Would you return the data below exactly as it stands, with every picture left out?

**** AVAILABLE DATA ****

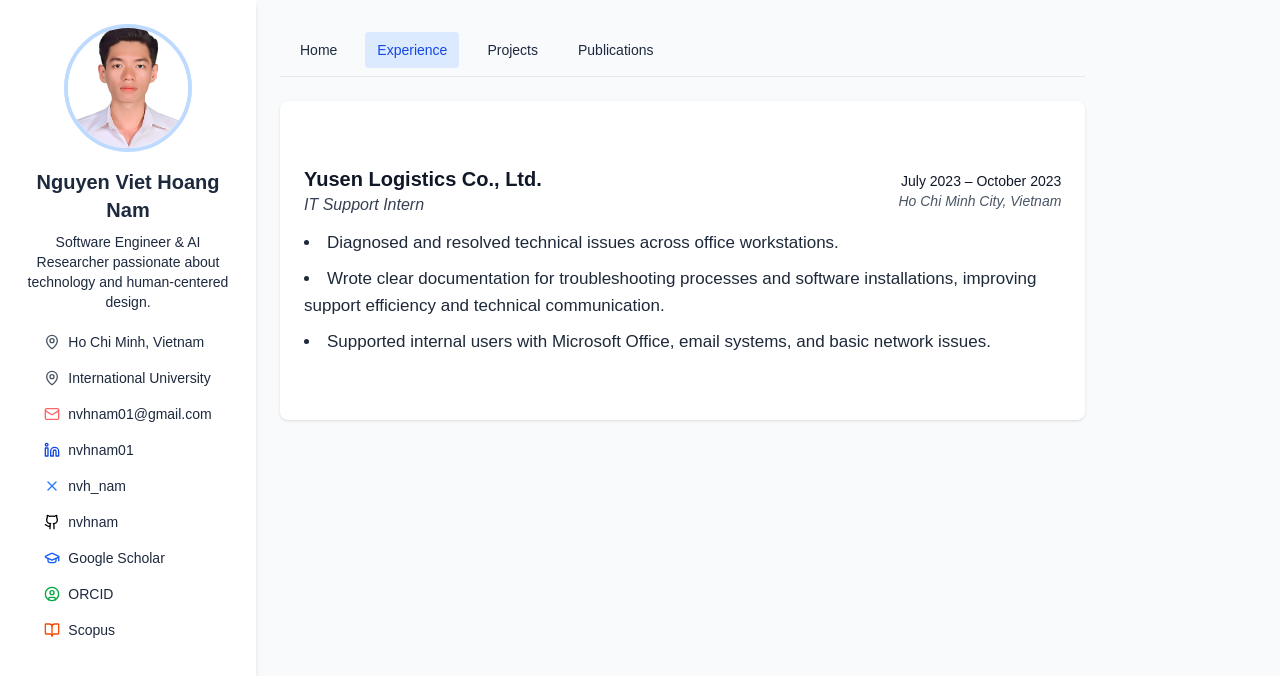
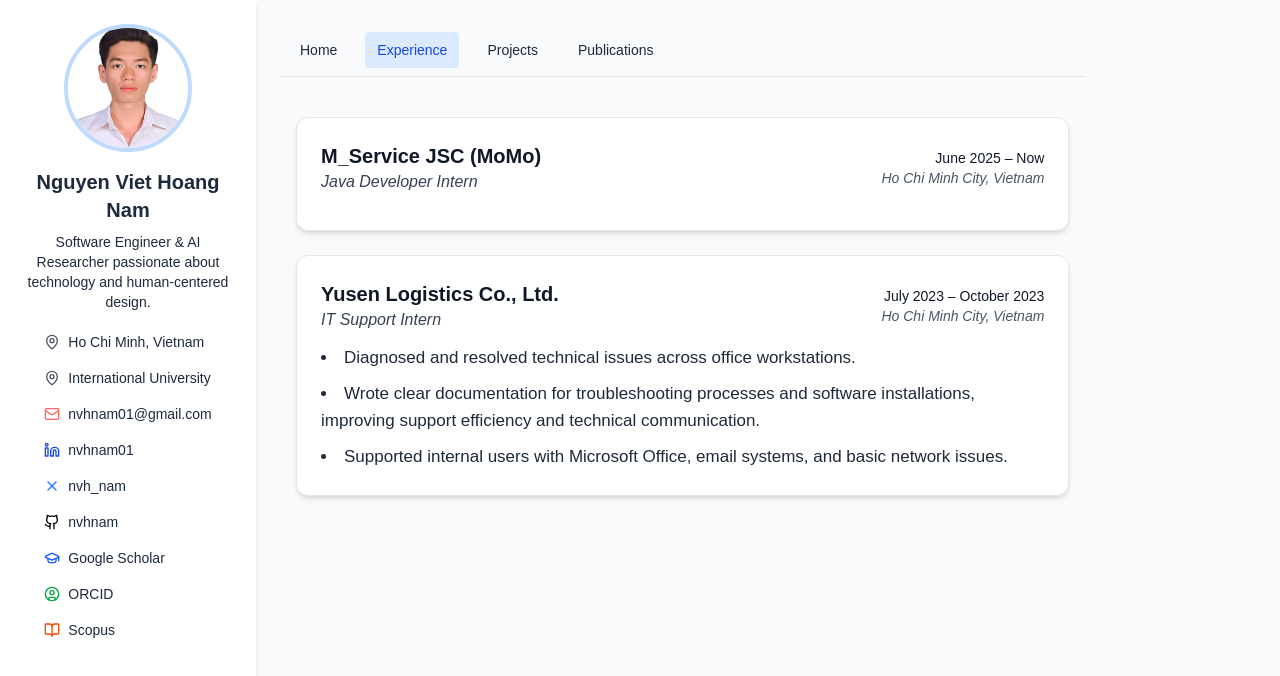
Before and after one commit to nvhnam/nguyenviethoangnam, a Next.js app: page / in a window 1280 px wide. Both pictures are taken after a click on the button "Experience". Shown: the top 676 px of the page. Built offline with nearby package versions, Linux system fonts and the light colour scheme.

Commit message:
Updating Experience info and layout

```diff
--- a/src/app/page.tsx
+++ b/src/app/page.tsx
@@ -49,7 +49,11 @@
               initial={{ opacity: 0, y: 10 }}
               animate={{ opacity: 1, y: 0 }}
               transition={{ duration: 0.3 }}
-              className="bg-white p-6 rounded-lg shadow"
+              className={`${
+                active !== "Experience" && active !== "Projects"
+                  ? "p-6 bg-white rounded-lg shadow"
+                  : ""
+              }`}
             >
               {active === "Home" && <Home />}
               {active === "Experience" && <Experience />}
--- a/src/components/Experience.tsx
+++ b/src/components/Experience.tsx
@@ -1,42 +1,78 @@
+import { workExperience } from "@/constants";
+
 export default function Experience() {
   return (
-    <section id="experience" className="mt-10">
-      {/* <h2 className="text-3xl font-bold mb-6">Experience</h2> */}
-      <span className="sr-only">
-        <strong>Nguyen Viet Hoang Nam</strong> is a researcher in HCI and
-        computer vision, with works like VietFood67 and FoodDetector.
+    <section
+      id="experience"
+      className="mt-10 px-4"
+      aria-labelledby="experience-heading"
+      itemScope
+      itemType="https://schema.org/Person"
+    >
+      <span className="sr-only" itemProp="name">
+        Nguyen Viet Hoang Nam
       </span>
-      <div className="mb-10">
-        <div className="flex flex-col sm:flex-row justify-between sm:items-center">
+      <meta itemProp="jobTitle" content="Java Developer Intern at Momo" />
+      <meta itemProp="address" content="Vietnam" />
+
+      <h2
+        id="experience-heading"
+        className="sr-only text-2xl font-bold text-gray-900"
+      >
+        Professional Experience
+      </h2>
+
+      {workExperience.map((exp, idx) => (
+        <article
+          key={idx}
+          className="mb-6 bg-white p-6 rounded-xl shadow-md border border-gray-200"
+          itemScope
+          itemType="https://schema.org/Organization"
+        >
+          <header className="flex flex-col sm:flex-row justify-between sm:items-center">
             <div>
-            <h3 className="text-xl font-semibold text-gray-900">
-              Yusen Logistics Co., Ltd.
+              <h3
+                className="text-xl font-semibold text-gray-900"
+                itemProp="name"
+              >
+                {exp.company}
               </h3>
-            <p className="italic text-gray-700">IT Support Intern</p>
+              <p className="italic text-gray-700" itemProp="department">
+                {exp.position}
+              </p>
             </div>
             <div className="text-sm text-right mt-2 sm:mt-0">
-            <p className="text-gray-900 font-medium">
-              July 2023 – October 2023
+              <time
+                className="text-gray-900 font-medium"
+                itemProp="startDate"
+                dateTime={getDateISOString(exp.date)}
+              >
+                {exp.date}
+              </time>
+              <p className="italic text-gray-600" itemProp="location">
+                {exp.location}
               </p>
-            <p className="italic text-gray-600">Ho Chi Minh City, Vietnam</p>
             </div>
-        </div>
+          </header>
 
+          {exp.responsibilities && (
             <ul className="list-disc list-inside mt-3 space-y-2 text-[17px] leading-relaxed text-gray-800">
-          <li>
-            Diagnosed and resolved technical issues across office workstations.
+              {exp.responsibilities.map((item, i) => (
+                <li key={i} itemProp="description">
+                  {item}
                 </li>
-          <li>
-            Wrote clear documentation for troubleshooting processes and software
-            installations, improving support efficiency and technical
-            communication.
-          </li>
-          <li>
-            Supported internal users with Microsoft Office, email systems, and
-            basic network issues.
-          </li>
+              ))}
             </ul>
-      </div>
+          )}
+        </article>
+      ))}
     </section>
   );
 }
+
+function getDateISOString(dateStr: string): string {
+  const match = dateStr.match(/(\w+)\s(\d{4})/);
+  if (!match) return "";
+  const month = new Date(`${match[1]} 1, ${match[2]}`).getMonth() + 1;
+  return `${match[2]}-${month.toString().padStart(2, "0")}-01`;
+}
--- a/src/components/Home.tsx
+++ b/src/components/Home.tsx
@@ -4,7 +4,7 @@
 /* eslint-disable react/no-unescaped-entities */
 export default function Home() {
   return (
-    <main className="p-6 md:p-12 max-w-6xl mx-auto text-left md:text-justify space-y-6">
+    <main className="p-6 md:p-12 max-w-6xl mx-auto text-left md:text-justify space-y-6 ">
       <script
         type="application/ld+json"
         dangerouslySetInnerHTML={{
@@ -23,11 +23,13 @@
           }),
         }}
       />
-      {/* Nguyen Viet Hoang Nam - personal academic portfolio */}
+      {/* Nguyen Viet Hoang Nam - personal portfolio */}
 
       <span className="sr-only">
         <strong>Nguyen Viet Hoang Nam</strong> is a researcher in HCI and
-        computer vision, with works like VietFood67 and FoodDetector.
+        computer vision, with works like VietFood67 and FoodDetector.{" "}
+        <strong>Nguyen Viet Hoang Nam</strong> currently a Java Developer intern
+        at Momo in Vietnam
       </span>
       <article className="text-gray-800 leading-relaxed space-y-8 text-lg">
         <Image
@@ -43,9 +45,10 @@
           <p>
             Welcome to my personal website. I'm a recent gradutate majoring in{" "}
             <strong>Information Technology</strong> at International University
-            – VNU-HCM, Vietnam. This platform serves as a hub to showcase my
-            academic journey, research work, and passion for using technology to
-            create meaningful innovation.
+            – VNU-HCM, Vietnam and currently a{" "}
+            <strong>Java Developer Intern</strong> at Momo. This platform serves
+            as a hub to showcase my academic journey, research work, and passion
+            for using technology to create meaningful innovation.
           </p>
         </section>
 
--- a/src/components/Publications.tsx
+++ b/src/components/Publications.tsx
@@ -52,7 +52,7 @@
   const groupedBooks = groupByYear(bookChapters);
 
   return (
-    <div className="space-y-10">
+    <div className="space-y-10 ">
       {/* Nguyen Viet Hoang Nam - personal academic publishcations */}
 
       <span className="sr-only">
--- a/src/constants.tsx
+++ b/src/constants.tsx
@@ -8,6 +8,29 @@
     time: "2019 - 2025",
     startTime: "2019",
     endTime: "2025",
+  },
+];
+
+export const workExperience = [
+  {
+    company: "M_Service JSC (MoMo)",
+    position: "Java Developer Intern",
+    date: "June 2025 – Now",
+    location: "Ho Chi Minh City, Vietnam",
+    responsibilities: [],
+    slug: "Momo-java-developer-intern",
+  },
+  {
+    company: "Yusen Logistics Co., Ltd.",
+    position: "IT Support Intern",
+    date: "July 2023 – October 2023",
+    location: "Ho Chi Minh City, Vietnam",
+    responsibilities: [
+      "Diagnosed and resolved technical issues across office workstations.",
+      "Wrote clear documentation for troubleshooting processes and software installations, improving support efficiency and technical communication.",
+      "Supported internal users with Microsoft Office, email systems, and basic network issues.",
+    ],
+    slug: "yusen-logistics-it-intern",
   },
 ];
 
```
Lines whose indentation alone changed are shown as unchanged.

****

WRITTEN SOLUTION ->
Before and after one commit to nvhnam/nguyenviethoangnam, a Next.js app: page / in a window 1280 px wide. Both pictures are taken after a click on the button "Experience". Shown: the top 676 px of the page. Built offline with nearby package versions, Linux system fonts and the light colour scheme.

Commit message:
Updating Experience info and layout

```diff
--- a/src/app/page.tsx
+++ b/src/app/page.tsx
@@ -49,7 +49,11 @@
               initial={{ opacity: 0, y: 10 }}
               animate={{ opacity: 1, y: 0 }}
               transition={{ duration: 0.3 }}
-              className="bg-white p-6 rounded-lg shadow"
+              className={`${
+                active !== "Experience" && active !== "Projects"
+                  ? "p-6 bg-white rounded-lg shadow"
+                  : ""
+              }`}
             >
               {active === "Home" && <Home />}
               {active === "Experience" && <Experience />}
--- a/src/components/Experience.tsx
+++ b/src/components/Experience.tsx
@@ -1,42 +1,78 @@
+import { workExperience } from "@/constants";
+
 export default function Experience() {
   return (
-    <section id="experience" className="mt-10">
-      {/* <h2 className="text-3xl font-bold mb-6">Experience</h2> */}
-      <span className="sr-only">
-        <strong>Nguyen Viet Hoang Nam</strong> is a researcher in HCI and
-        computer vision, with works like VietFood67 and FoodDetector.
+    <section
+      id="experience"
+      className="mt-10 px-4"
+      aria-labelledby="experience-heading"
+      itemScope
+      itemType="https://schema.org/Person"
+    >
+      <span className="sr-only" itemProp="name">
+        Nguyen Viet Hoang Nam
       </span>
-      <div className="mb-10">
-        <div className="flex flex-col sm:flex-row justify-between sm:items-center">
+      <meta itemProp="jobTitle" content="Java Developer Intern at Momo" />
+      <meta itemProp="address" content="Vietnam" />
+
+      <h2
+        id="experience-heading"
+        className="sr-only text-2xl font-bold text-gray-900"
+      >
+        Professional Experience
+      </h2>
+
+      {workExperience.map((exp, idx) => (
+        <article
+          key={idx}
+          className="mb-6 bg-white p-6 rounded-xl shadow-md border border-gray-200"
+          itemScope
+          itemType="https://schema.org/Organization"
+        >
+          <header className="flex flex-col sm:flex-row justify-between sm:items-center">
             <div>
-            <h3 className="text-xl font-semibold text-gray-900">
-              Yusen Logistics Co., Ltd.
+              <h3
+                className="text-xl font-semibold text-gray-900"
+                itemProp="name"
+              >
+                {exp.company}
               </h3>
-            <p className="italic text-gray-700">IT Support Intern</p>
+              <p className="italic text-gray-700" itemProp="department">
+                {exp.position}
+              </p>
             </div>
             <div className="text-sm text-right mt-2 sm:mt-0">
-            <p className="text-gray-900 font-medium">
-              July 2023 – October 2023
+              <time
+                className="text-gray-900 font-medium"
+                itemProp="startDate"
+                dateTime={getDateISOString(exp.date)}
+              >
+                {exp.date}
+              </time>
+              <p className="italic text-gray-600" itemProp="location">
+                {exp.location}
               </p>
-            <p className="italic text-gray-600">Ho Chi Minh City, Vietnam</p>
             </div>
-        </div>
+          </header>
 
+          {exp.responsibilities && (
             <ul className="list-disc list-inside mt-3 space-y-2 text-[17px] leading-relaxed text-gray-800">
-          <li>
-            Diagnosed and resolved technical issues across office workstations.
+              {exp.responsibilities.map((item, i) => (
+                <li key={i} itemProp="description">
+                  {item}
                 </li>
-          <li>
-            Wrote clear documentation for troubleshooting processes and software
-            installations, improving support efficiency and technical
-            communication.
-          </li>
-          <li>
-            Supported internal users with Microsoft Office, email systems, and
-            basic network issues.
-          </li>
+              ))}
             </ul>
-      </div>
+          )}
+        </article>
+      ))}
     </section>
   );
 }
+
+function getDateISOString(dateStr: string): string {
+  const match = dateStr.match(/(\w+)\s(\d{4})/);
+  if (!match) return "";
+  const month = new Date(`${match[1]} 1, ${match[2]}`).getMonth() + 1;
+  return `${match[2]}-${month.toString().padStart(2, "0")}-01`;
+}
--- a/src/components/Home.tsx
+++ b/src/components/Home.tsx
@@ -4,7 +4,7 @@
 /* eslint-disable react/no-unescaped-entities */
 export default function Home() {
   return (
-    <main className="p-6 md:p-12 max-w-6xl mx-auto text-left md:text-justify space-y-6">
+    <main className="p-6 md:p-12 max-w-6xl mx-auto text-left md:text-justify space-y-6 ">
       <script
         type="application/ld+json"
         dangerouslySetInnerHTML={{
@@ -23,11 +23,13 @@
           }),
         }}
       />
-      {/* Nguyen Viet Hoang Nam - personal academic portfolio */}
+      {/* Nguyen Viet Hoang Nam - personal portfolio */}
 
       <span className="sr-only">
         <strong>Nguyen Viet Hoang Nam</strong> is a researcher in HCI and
-        computer vision, with works like VietFood67 and FoodDetector.
+        computer vision, with works like VietFood67 and FoodDetector.{" "}
+        <strong>Nguyen Viet Hoang Nam</strong> currently a Java Developer intern
+        at Momo in Vietnam
       </span>
       <article className="text-gray-800 leading-relaxed space-y-8 text-lg">
         <Image
@@ -43,9 +45,10 @@
           <p>
             Welcome to my personal website. I'm a recent gradutate majoring in{" "}
             <strong>Information Technology</strong> at International University
-            – VNU-HCM, Vietnam. This platform serves as a hub to showcase my
-            academic journey, research work, and passion for using technology to
-            create meaningful innovation.
+            – VNU-HCM, Vietnam and currently a{" "}
+            <strong>Java Developer Intern</strong> at Momo. This platform serves
+            as a hub to showcase my academic journey, research work, and passion
+            for using technology to create meaningful innovation.
           </p>
         </section>
 
--- a/src/components/Publications.tsx
+++ b/src/components/Publications.tsx
@@ -52,7 +52,7 @@
   const groupedBooks = groupByYear(bookChapters);
 
   return (
-    <div className="space-y-10">
+    <div className="space-y-10 ">
       {/* Nguyen Viet Hoang Nam - personal academic publishcations */}
 
       <span className="sr-only">
--- a/src/constants.tsx
+++ b/src/constants.tsx
@@ -8,6 +8,29 @@
     time: "2019 - 2025",
     startTime: "2019",
     endTime: "2025",
+  },
+];
+
+export const workExperience = [
+  {
+    company: "M_Service JSC (MoMo)",
+    position: "Java Developer Intern",
+    date: "June 2025 – Now",
+    location: "Ho Chi Minh City, Vietnam",
+    responsibilities: [],
+    slug: "Momo-java-developer-intern",
+  },
+  {
+    company: "Yusen Logistics Co., Ltd.",
+    position: "IT Support Intern",
+    date: "July 2023 – October 2023",
+    location: "Ho Chi Minh City, Vietnam",
+    responsibilities: [
+      "Diagnosed and resolved technical issues across office workstations.",
+      "Wrote clear documentation for troubleshooting processes and software installations, improving support efficiency and technical communication.",
+      "Supported internal users with Microsoft Office, email systems, and basic network issues.",
+    ],
+    slug: "yusen-logistics-it-intern",
   },
 ];
 
```
Lines whose indentation alone changed are shown as unchanged.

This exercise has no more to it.